By Yew Lun Tian
BEIJING (Reuters) – China’s military has built mockups in the shape of a U.S. Navy aircraft carrier and other U.S. warships, possibly as training targets, in the desert of Xinjiang, satellite images by Maxar showed on Sunday.
These mockups reflect China’s efforts to build up anti-carrier capabilities, specifically against the U.S. Navy, as tensions remain high with Washington over Taiwan and the South China Sea.
The satellite images showed a full-scale outline of a U.S. carrier and at least two Arleigh Burke-class guided missile destroyers had been built at what appears to be a new target range complex in the Taklamakan Desert.
The images also showed a 6-meter-wide rail system with a ship-sized target mounted on it, which experts say could be used to simulate a moving vessel.
The complex has been used for ballistic missile testing, the U.S. Naval Institute reported https://news.usni.org/2021/11/07/china-builds-missile-targets-shaped-like-u-s-aircraft-carrier-destroyers-in-remote-desert, quoting geospatial intelligence company All Source Analysis.
For a graphic, click here https://tmsnrt.rs/3wmFA9i
China’s anti-ship missile programs are overseen by the People’s Liberation Army Rocket Force (PLARF). China’s defence ministry did not immediately respond to a request for comment.

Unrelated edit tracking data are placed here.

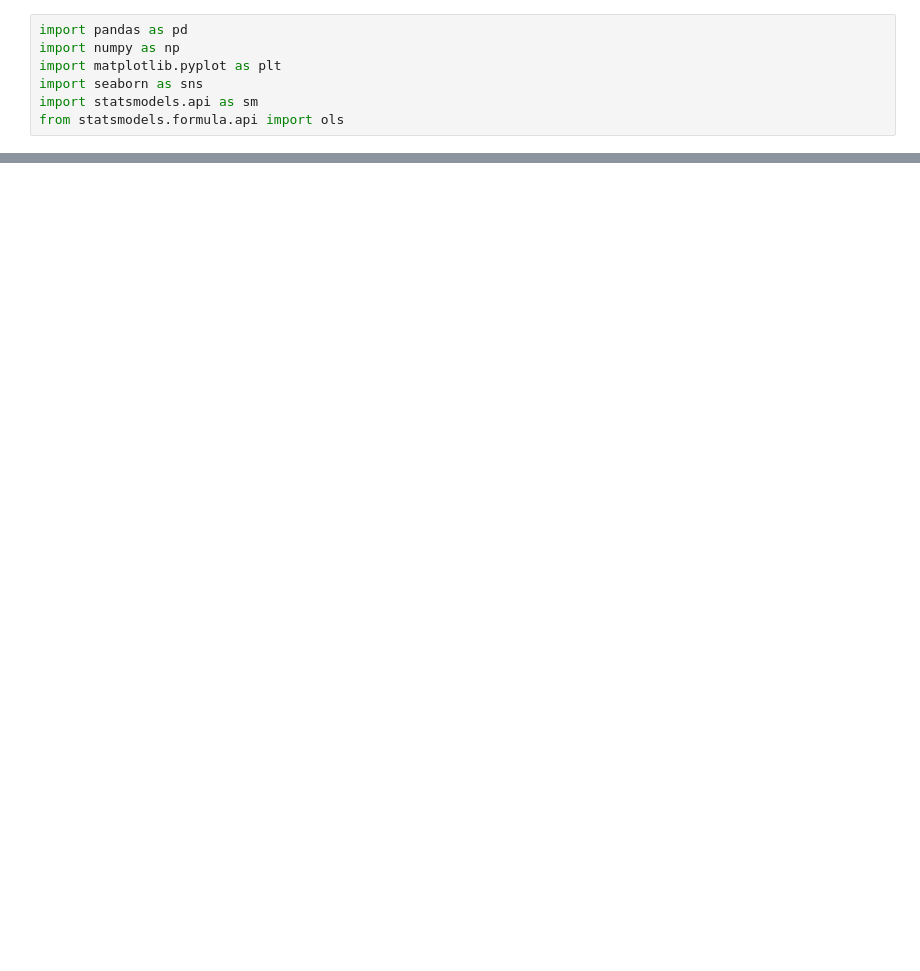
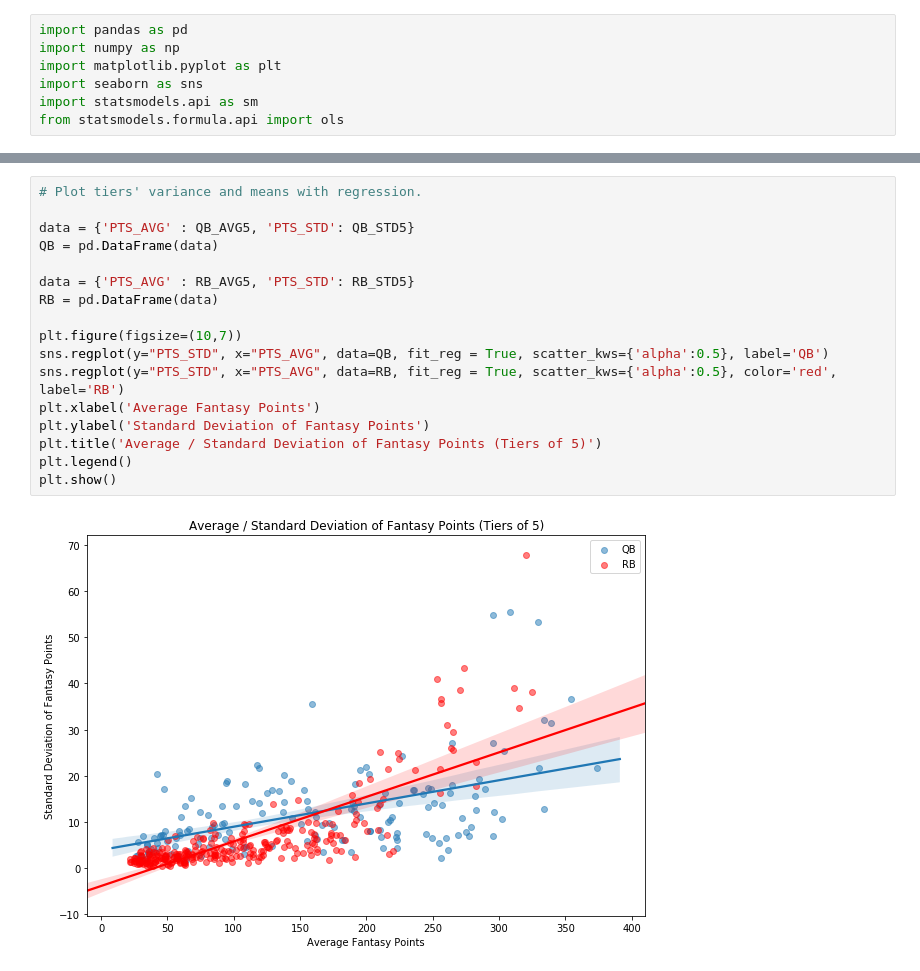
Before and after one commit to jlwalsh13/Capstone_1, a Jupyter notebook: ff_data_exploration.ipynb, the cells around one changed output, grey strips where cells are left out. Saved outputs shown, nothing was run; the diff lists cells and outputs as text; blank space fills up the shorter version.

```diff
--- a/ff_data_exploration.ipynb
+++ b/ff_data_exploration.ipynb
@@ -546,0 +403,19 @@ plt.show()
+# %%
+# Plot tiers' variance and means with regression.
+
+data = {'PTS_AVG' : QB_AVG5, 'PTS_STD': QB_STD5}
+QB = pd.DataFrame(data)
+
+data = {'PTS_AVG' : RB_AVG5, 'PTS_STD': RB_STD5}
+RB = pd.DataFrame(data)
+
+plt.figure(figsize=(10,7))
+sns.regplot(y="PTS_STD", x="PTS_AVG", data=QB, fit_reg = True, scatter_kws={'alpha':0.5}, label='QB')
+sns.regplot(y="PTS_STD", x="PTS_AVG", data=RB, fit_reg = True, scatter_kws={'alpha':0.5}, color='red', label='RB')
+plt.xlabel('Average Fantasy Points')
+plt.ylabel('Standard Deviation of Fantasy Points')
+plt.title('Average / Standard Deviation of Fantasy Points (Tiers of 5)')
+plt.legend()
+plt.show()
+# %% [output]
+[figure, added]
```
Also changed, not shown: parts of 40 cells of this notebook, 2 other files.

According to the Pentagon’s latest annual report on China’s military, the PLARF conducted its first confirmed live-fire launch into the South China Sea in July 2020, firing six DF-21 anti-ship ballistic missiles into the waters north of the Spratly Islands, where China has territorial disputes with Taiwan and four Southeast Asian countries.
The tests at sea may have shown China “they are still far from creating an accurate ASBM,” said Collin Koh, a research fellow at the S. Rajaratnam School of International Studies in Singapore. “I don’t think the desert targets are going to be the final stage. It’s meant for further refinement.”

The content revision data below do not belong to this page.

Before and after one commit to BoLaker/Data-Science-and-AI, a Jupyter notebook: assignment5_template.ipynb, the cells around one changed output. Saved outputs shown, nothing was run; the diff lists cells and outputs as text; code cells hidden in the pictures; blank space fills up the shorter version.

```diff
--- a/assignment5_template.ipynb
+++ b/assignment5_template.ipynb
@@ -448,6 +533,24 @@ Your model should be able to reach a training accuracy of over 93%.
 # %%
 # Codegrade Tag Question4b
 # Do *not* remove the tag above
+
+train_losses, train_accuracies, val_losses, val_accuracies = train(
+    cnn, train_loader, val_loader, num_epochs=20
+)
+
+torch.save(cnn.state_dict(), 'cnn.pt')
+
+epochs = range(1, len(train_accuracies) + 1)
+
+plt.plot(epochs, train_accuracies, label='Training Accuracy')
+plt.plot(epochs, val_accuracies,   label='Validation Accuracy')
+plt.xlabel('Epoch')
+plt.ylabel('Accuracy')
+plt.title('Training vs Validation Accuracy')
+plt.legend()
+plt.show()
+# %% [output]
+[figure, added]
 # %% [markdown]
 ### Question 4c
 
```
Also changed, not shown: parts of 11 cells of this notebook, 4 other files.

An anti-ship ballistic missile test in the desert would not reflect the realistic conditions of a marine environment, which could affect sensors and targeting, but would allow China to carry out the tests more securely, Koh said.
“The best way to test it and keep it out of the prying eyes of the U.S. military and intelligence assets is to do it inland,” he said.
Neighbouring countries, concerned about the missiles hitting other ships around the target, might also object to China’s testing at sea, he added.
U.S. Secretary of State Antony Blinken said in July this year that the United States will defend the Philippines if it comes under attack in the South China Sea and warned China to cease its “provocative behaviour”.
(Reporting by Yew Lun Tian. Editing by Gerry Doyle)